The A2 plane, designed by engineering company Reaction Engines based in Oxfordshire, southern England, could carry 300 passengers at a top speed of almost 4,000 mph (6,400 kmh), five times the speed of sound, engineers who designed the hypersonic jet said on Tuesday, Feb. 5.
Part of an EU project to expand the boundaries of air travel and partially funded by the European Space Agency, the LAPCAT (Long-Term Advanced Propulsion Concepts and Technologies) project could see the plane operating within 25 years, the firm's boss Alan Bond told the Guardian newspaper.
"The A2 is designed to leave Brussels international airport, fly quietly and subsonically out into the north Atlantic at mach 0.9 before reaching mach 5 across the North Pole and heading over the Pacific to Australia," he said.
The plane, which at 143 meters (469 feet) long would be about twice the size of the biggest current jets, could fly non-stop for up to 12,500 miles (20,000 km). It would be lighter than current intercontinental planes and designed to operate on liquid hydrogen, which is seen as more ecologically friendly than the carbon emitted by today's planes.
"[The A2] produces only water vapor and a little bit of nitrous oxide as exhaust," Richard Varvill, technical director of Reaction Engines. "And although a hypersonic jet loaded with liquid hydrogen might sound dangerous, hydrogen fuel is actually no more explosive than normal jet fuel."
Like carbon dioxide, both water vapor and nitrous oxide contribute to climate change and the greenhouse effect.

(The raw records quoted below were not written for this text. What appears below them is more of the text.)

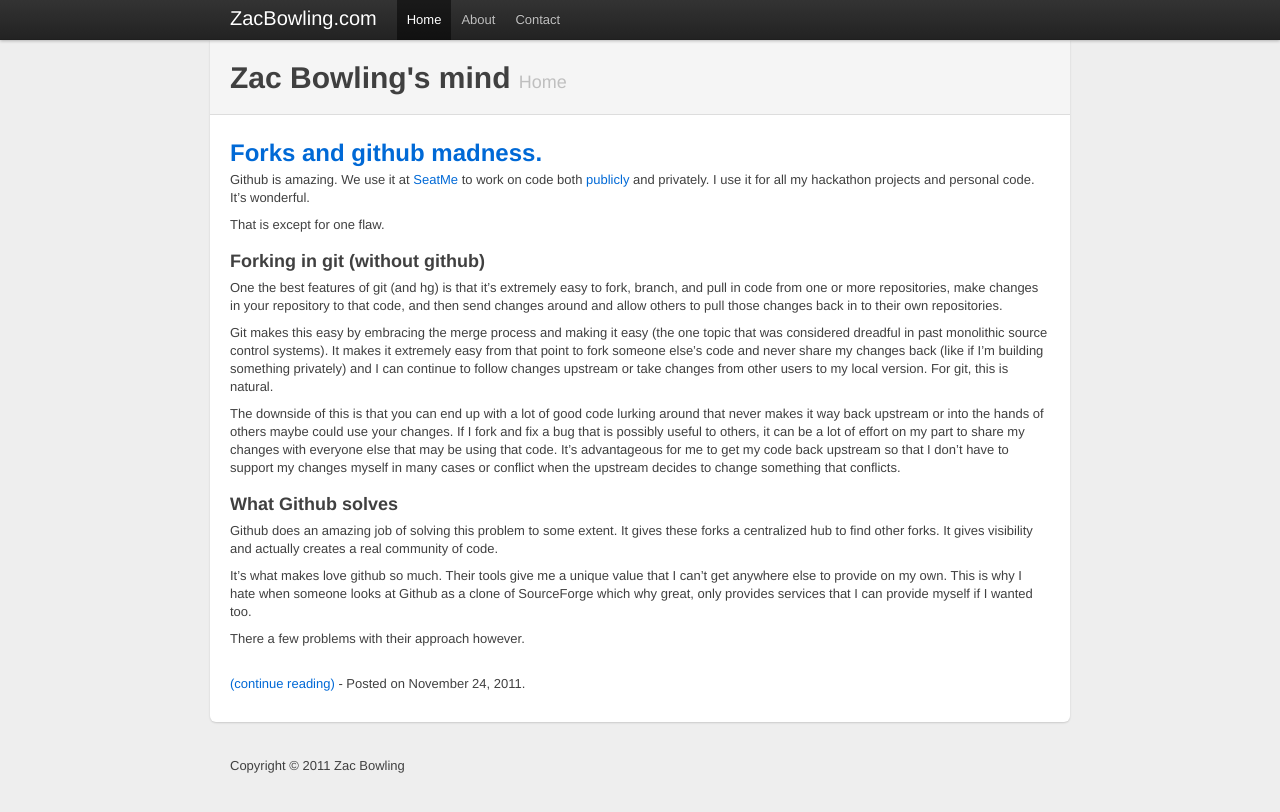
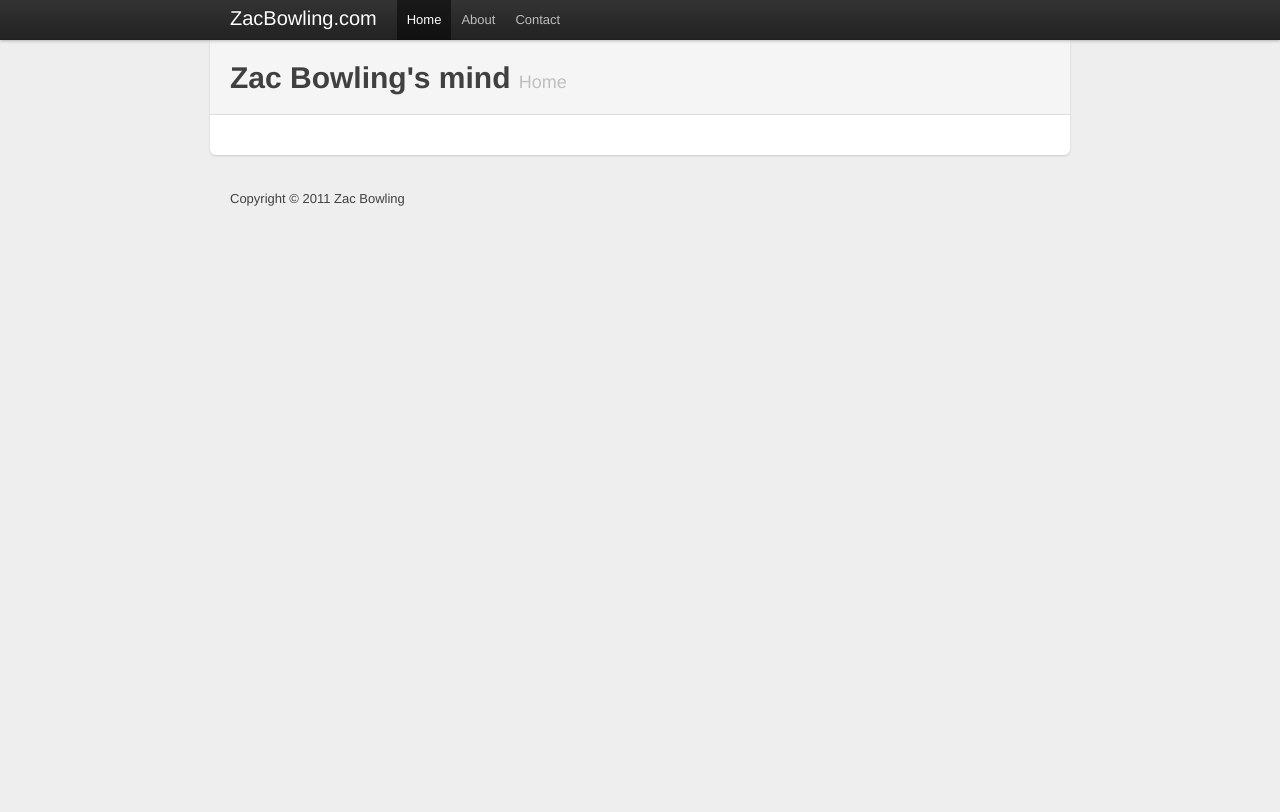
Before and after one commit to zbowling/zbowling.github.com, a Jekyll site: the page built from index.html, in a window 1280 px wide. Shown: the top 812 px of the page. Built offline with Jekyll 4.4.1, drawn with Linux system fonts in a browser that asks for light colours; nearby versions of some CDN libraries; the list of posts is cut into pages by our own code.

```diff
--- a/_layouts/default.html
+++ b/_layouts/default.html
@@ -22,6 +22,8 @@
     <link href="/css/bootstrap.min.css" rel="stylesheet">
     <link href="/css/style.css" rel="stylesheet">
     <script src="/js/modernizr.js"></script>
+    <link rel="alternate" type="application/rss+xml" title="Zac Bowling's RSS Feed" href="/rss.xml" />
+    <link rel="alternate" type="application/atom+xml" title="Zac Bowling's ATOM Feed" href="/atom.xml" />
 </head>
 <body>
 
--- a/_posts/2011-11-24-github.markdown
+++ /dev/null
@@ -1,131 +0,0 @@
----
-layout: post
-title: Forks and github madness.
----
-
-Github is amazing. We use it at [SeatMe](http://www.seatme.com/) to work on code both [publicly](http://github.com/SeatMe/) and privately. I use it for all my hackathon projects and personal code. It's wonderful.
-
-That is except for one flaw.
-
-### Forking in git (without github)
-
-One the best features of git (and hg) is that it's extremely easy to fork, branch, and pull in code from one or more repositories, make changes in your repository to that code, and then send changes around and allow others to pull those changes back in to their own repositories.
-
-Git makes this easy by embracing the merge process and making it easy (the one topic that was considered dreadful in past monolithic source control systems). It makes it extremely easy from that point to fork someone else's code and never share my changes back (like if I'm building something privately) and I can continue to follow changes upstream or take changes from other users to my local version. For git, this is natural.
-
-The downside of this is that you can end up with a lot of good code lurking around that never makes it way back upstream or into the hands of others maybe could use your changes. If I fork and fix a bug that is possibly useful to others, it can be a lot of effort on my part to share my changes with everyone else that may be using that code. It's advantageous for me to get my code back upstream so that I don't have to support my changes myself in many cases or conflict when the upstream decides to change something that conflicts.
-
-### What Github solves
-
-Github does an amazing job of solving this problem to some extent. It gives these forks a centralized hub to find other forks. It gives visibility and actually creates a real community of code.
-
-It's what makes love github so much. Their tools give me a unique value that I can't get anywhere else to provide on my own. This is why I hate when someone looks at Github as a clone of SourceForge which why great, only provides services that I can provide myself if I wanted too.
-
-There a few problems with their approach however.
-
-
-<br class="jump"/>
-
-The problem with Github's approach
------------------------------------
-
-The entire problem can be summed up into one statement:
-
-> **Not all forks are equal and no one repo is necessarily any more important than any other (including the original repo).**
-
-
-
-### Not every fork is equal
-
-I fork for a lot of different reasons.
-
- 1. I want to add a feature or fix a bug but I want to share the changes upstream or with other people that may find it actually useful.
- 2. I fixed a bug for my own environment. These changes probably would break everyone else and so no body should probably use this fork.
- 3. I want to lock a version of a project away in a safe place that I know won't change or break later and may use it as a point to send changes back up later. (This partially due to some design issues with git submodules.)
- 4. I want to experiment. My changes are probably interesting but not prime time, but if it works out it maybe come something fruitful.
-
-On Github, every fork is just listed in the network of forks. There is no clear way to figure why someone forked.
-
-When I come across a fork, I have no idea if the fork is important and if someone should be really looking at it at all to find anything of value. I'm forced to look at the commits and make a judgement on my own.
-
-Bitbucket solves this partially by allowing you to give your fork a label.
-
-
-### Github gives to much value to the repo that you forked from
-
-<img class="inline-img" src="/images/posts/2011-11-24/forked_from.png">
-
-There are few problems with this. Github treats forks differently than the original source. They call this repo the "root".
-
-This is horribly broken. It's impossible to say my version isn't more important than the guy I forked from. If you watch [Linus's Google Talk on Git](http://youtu.be/4XpnKHJAok8?t=25m25s), this goes against one of the values he talked about with Git.
-
-Here is what network membership pages look like right now:
-
-<img class="inline-img" src="/images/posts/2011-11-24/started_and_forked_from.png">
-
-Github displays all the projects in a hierarchy of forks.
-
-Contrast that with the design bitbucket uses for their membership page.
-
-Bitbucket gives details as to why the project was forked, when it was created, when it was last updated, and how popular the fork is.
-
-<img class="inline-img" src="/images/posts/2011-11-24/bitbucket_design.png">
-
-Rather than have a "root repo", every repo should just have piers.
-
-The current way Github handles this fails for several reasons.
-
- 1. When I pull changes from a project, there are times I'm not always pulling from one upstream location. Who I chose to fork from is irrelevant.
- 2. My version my be a fundamental new project on it's own. (like a port for a specific platform)
- 3. Upstream is no longer being maintained and I've moved the project on.
-
-I wish they would turn this off and treat forks in a uniform way. We can use our README files to direct people to the main repository and if that is what we want to. Replace it with a link to community of other forks maybe.
-
-Also through out the site, (like the dashboard for example) do not make a distinction if my code is the original source or a forks. More than 80% of my public code is in a fork and not an original repo. Over and over, people that visit my project pages will people skip my fork they landed on and go right to that link instead and follow the upstream (I was able to test this with my last hackathon project using CSSApply).
-
-My co-worker Michael at SeatMe has a project that has over 330 forks on a project he created and he hasn't maintained it all since 2009. There are several forks but one has taken over the main development of his old project. Unfortunately everyone still follows, forks, and pushes pull requests to Michael's repo and not the other forks.
-
-This is not an optimal design as it is right now.
-
-### No real work around
-
-One work around is to upload the project as brand new repo, but you get a warning lightbox on the create repo page.
-
-<img class="inline-img" src="/images/posts/2011-11-24/create_repo_fork.png">
-
-Doing this also breaks the other features of the site like being see a list of other forks and it prevents being able to send pull requests to other repos that you share code with. If you already had the fork up and you want to push a new repo still, you will also loose all the people watching the project as well.
-
-I asked Github what to do in this situation in support request and got this response.
-
->From: xxx (GitHub Staff)
->Subject: [Contact] "Forked from" line on pages
->
-> There are two options:
->
-> 1. Unfork you fork by deleting it, creating a fresh independent repo and pushing your local copy again to it
->
-> 2. Ask the parent repo to ask us to make yours the new network root
-
-Neither of these viable.
-
-
-### We need a better fork list for each project
-
-We need place to list out forks and show them off with everyone else that has a fork. Let us post about that fork and give a summary of the changes in that fork. This should be opt-in (or least give prominence to those that want it) and this should be the first thing you see on the "Network" tab on each repo instead. Branches in each repo also need to be treated as separate forks for this list.
-
-
-### Pull requests need more options
-
-Some projects don't want pull requests and it would be nice to opt-out. The project could be an unmaintained fork or maybe a mirror. Linus mentioned this when he was asked about his thoughts on Github.
-
-Some projects have a policy on how to send changes upstream and require copyright assignment is given.
-
-A project should be able to require that pull requests assign copyright or they require the person sending the pull request does so  under a specific or compatible license.
-
-
-Conclusion
-----------
-
-If github can change this model it would dramatically improve the experience around forking.
-
-Even given all these issues, I still love github.
--- a/robots.txt
+++ b/robots.txt
@@ -2,3 +2,4 @@
 # www.google.com/support/webmasters/bin/answer.py?hl=en&answer=156449
 
 User-agent: *
+Sitemap: /sitemap.xml
```
Also changed, not shown: atom.xml (+6 -2 lines), 1 other file.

Passengers would, however, have to live without a view of passing over the North Pole and Pacific as heat produced by the jet's high speed makes windows impracticable. Flat screen monitors instead would substitute for an actual look outside the jet.
Bond said he could imagine about 10 percent of air travel taking place on hypersonic jets by 2033. The noise associated with supersonic speeds would prevent the jet from flying over heavily populated areas, though the A2 could fly from Europe to California, across the Atlantic hypersonically then slow down at the US coast.
Fares for the four-hour and 40-miute flight to Australia would be comparable with current first-class tickets on standard flights, of around 3,500 pounds (4,700 euros), researchers said. Flights from Europe to Australia now take about 22 hours.
"It sounds incredible by today's standards but I don't see why future generations can't make day trips to Australasia," he said. "Our work shows that it is possible technically; now it's up to the world to decide if it wants it."